A doctor can bury his mistakes but an architect can only advise his clients to plant vines.

It’s been said that Frank Lloyd Wright hated garages. And, in fact, the American System Built Home designs did not include blueprints for garages. Of course, these designs were produced during the 1910’s, so garages were probably not deemed nearly as important as they would eventually become.

And yet when Delbert and Grace Meier built their American System Built Home, they also built a garage. At some point the original garage was decommissioned and a new garage, along with a roofline extension, was added. The old garage now serves as our carriage house – used for storing firewood and as a summer hangout space. That the old garage is covered in a thick layer of lush, green vines would probably please Mr. Wright. As he famously stated in the quote above, vines are the only way architects can cover their mistakes.

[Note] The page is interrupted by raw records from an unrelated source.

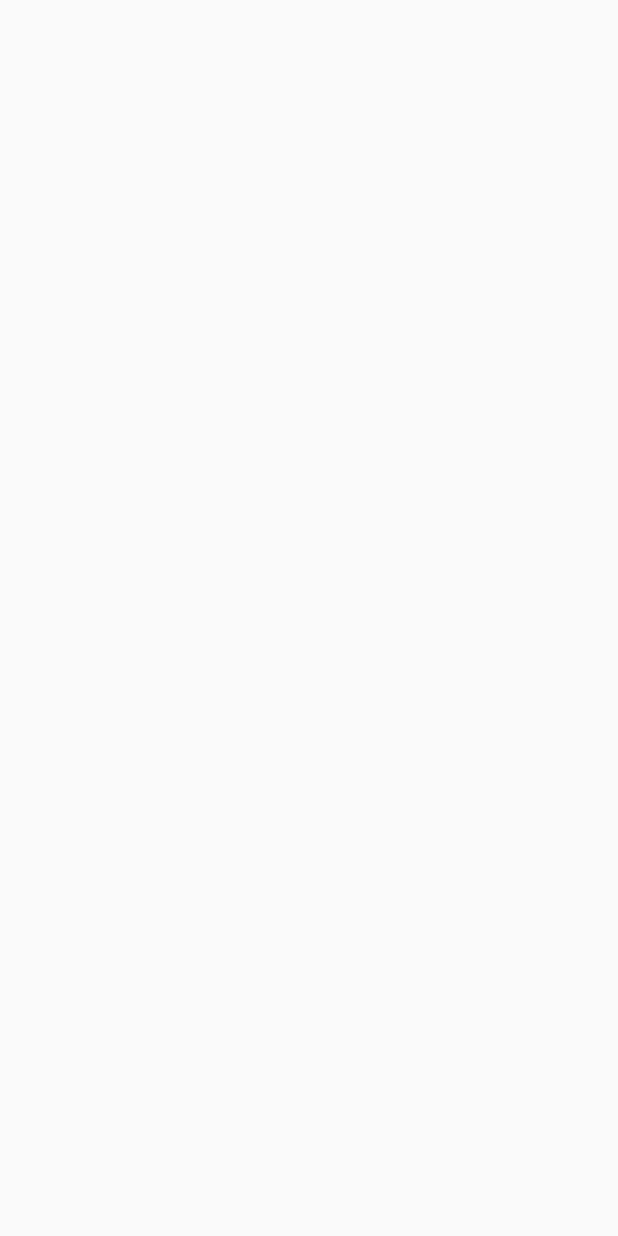
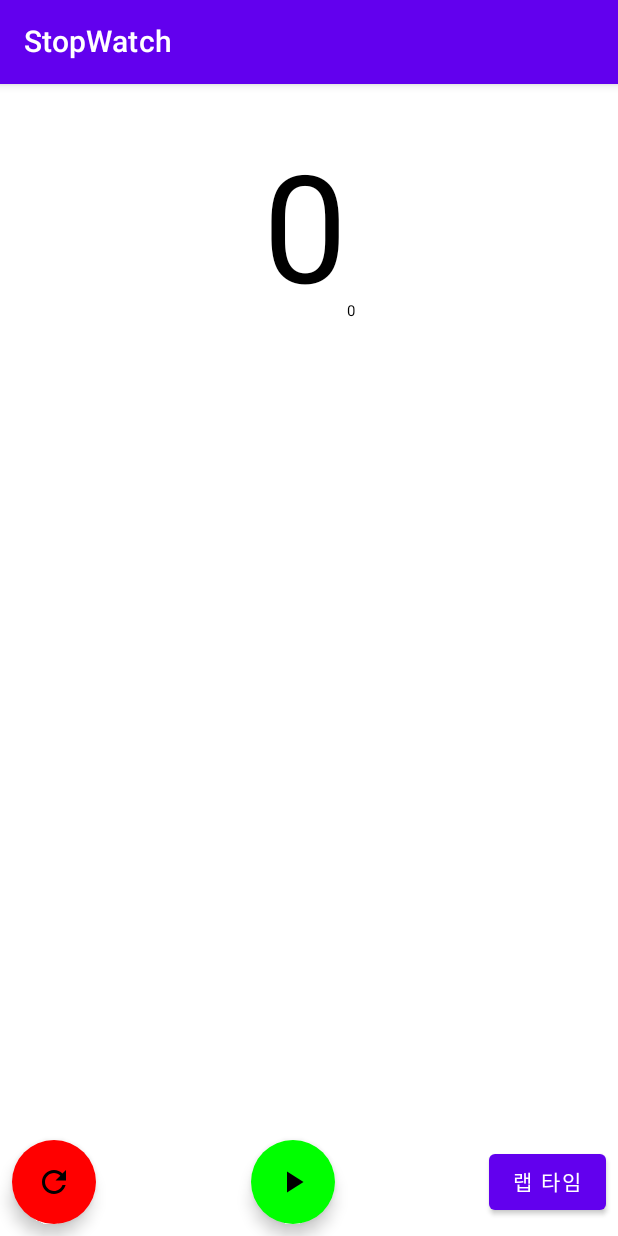
Before and after one commit to EoJin-Kim/Anroid_Jetpack_Hello, an Android app built with Jetpack Compose: the screen it shows after launch (MainActivity), on a phone screen of 412 x 824 dp. Before the commit the screen is empty. Run offline under Robolectric (Android 15) with nearby library versions, the phone set to English and light mode, and no system bars.

Commit message:
Feat: StopWatch 완료

```diff
--- a/app/src/main/java/com/ej/anroid_jetpack_hello/MainActivity.kt
+++ b/app/src/main/java/com/ej/anroid_jetpack_hello/MainActivity.kt
@@ -3,12 +3,33 @@ package com.ej.anroid_jetpack_hello
 import android.os.Bundle
 import androidx.activity.ComponentActivity
 import androidx.activity.compose.setContent
+import androidx.lifecycle.viewmodel.compose.viewModel
+import com.ej.anroid_jetpack_hello.stopwatch.StopWatchScreen
+import com.ej.anroid_jetpack_hello.stopwatch.StopWatchViewModel
 
 class MainActivity : ComponentActivity() {
     override fun onCreate(savedInstanceState: Bundle?) {
         super.onCreate(savedInstanceState)
         setContent {
+            val viewModel = viewModel<StopWatchViewModel>()
 
+            val sec = viewModel.sec.value
+            val milli = viewModel.milli.value
+            val isRunning = viewModel.isRunning.value
+            val lapTimes = viewModel.lapTimes.value
+
+            StopWatchScreen(sec = sec,
+                milli = milli,
+                isRunning = isRunning,
+                lapTimes = lapTimes,
+                onRest = { viewModel.reset() },
+                onToggle = {
+                    if(it) viewModel.pause() else viewModel.start()
+                },
+                onLapTime = {
+                    viewModel.recordLapTime()
+                }
+            )
         }
     }
 }
--- a/app/src/main/java/com/ej/anroid_jetpack_hello/stopwatch/StopWatchComposable.kt
+++ b/app/src/main/java/com/ej/anroid_jetpack_hello/stopwatch/StopWatchComposable.kt
@@ -1,6 +1,18 @@
 package com.ej.anroid_jetpack_hello.stopwatch
 
+import androidx.compose.foundation.Image
+import androidx.compose.foundation.layout.*
+import androidx.compose.foundation.rememberScrollState
+import androidx.compose.foundation.verticalScroll
+import androidx.compose.material.*
 import androidx.compose.runtime.Composable
+import androidx.compose.ui.Alignment
+import androidx.compose.ui.Modifier
+import androidx.compose.ui.graphics.Color
+import androidx.compose.ui.res.painterResource
+import androidx.compose.ui.unit.dp
+import androidx.compose.ui.unit.sp
+import com.ej.anroid_jetpack_hello.R
 
 
 @Composable
@@ -9,6 +21,73 @@ fun StopWatchScreen(
     milli: Int,
     isRunning: Boolean,
     lapTimes : List<String>,
+    onRest: () -> Unit,
+    onToggle : (Boolean) -> Unit,
+    onLapTime : () -> Unit,
 ) {
+    Scaffold(
+        topBar = {
+            TopAppBar(
+                title = { Text(text = "StopWatch")}
+            )
+        }
+    ) {
+        Column(modifier = Modifier.fillMaxSize(),
+            horizontalAlignment = Alignment.CenterHorizontally
+        ) {
+            Spacer(modifier = Modifier.height(40.dp))
+            Row(
+                verticalAlignment = Alignment.Bottom
+            ) {
+                Text(text = "$sec", fontSize = 100.sp)
+                Text(text = "$milli", fontSize = 10.sp)
+            }
+            Spacer(modifier = Modifier.height(16.dp))
 
+            Column(modifier = Modifier
+                .weight(1f)
+                .verticalScroll(rememberScrollState())
+            ) {
+                for (lapTime in lapTimes) {
+                    Text(text = lapTime)
+                }
+            }
+            Row(modifier = Modifier
+                .padding(8.dp)
+                .fillMaxWidth(),
+                horizontalArrangement = Arrangement.SpaceBetween,
+                verticalAlignment = Alignment.CenterVertically
+            ) {
+                FloatingActionButton(
+                    onClick = {
+                        onRest()
+                    },
+                    backgroundColor = Color.Red
+                ) {
+                    Image(painter = painterResource(id = R.drawable.ic_baseline_refresh_24), contentDescription = "reset")
+                }
+
+                FloatingActionButton(
+                    onClick = {
+                        onToggle(isRunning)
+                    },
+                    backgroundColor = Color.Green
+                ) {
+                    Image(
+                        painter = painterResource(id = if (isRunning) R.drawable.ic_baseline_pause_24 else R.drawable.ic_baseline_play_arrow_24),
+                        contentDescription = "reset/pause"
+                    )
+                }
+
+                Button(
+                    onClick = {
+                        onLapTime()
+                    },
+                ) {
+                    Text(text = "랩 타임")
+                }
+            }
+        }
+
+    }
 }
```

It’s been suggested that we try to remove the vines from the old carriage house. It’s a suggestion that we will not heed. We love the vines on the old carriage house – they way they cover the worn stucco and add a lushness to the space in the summer months. We’ve actually considered adding vines to the new garage extension which, in our opinions, is the much more unsightly building.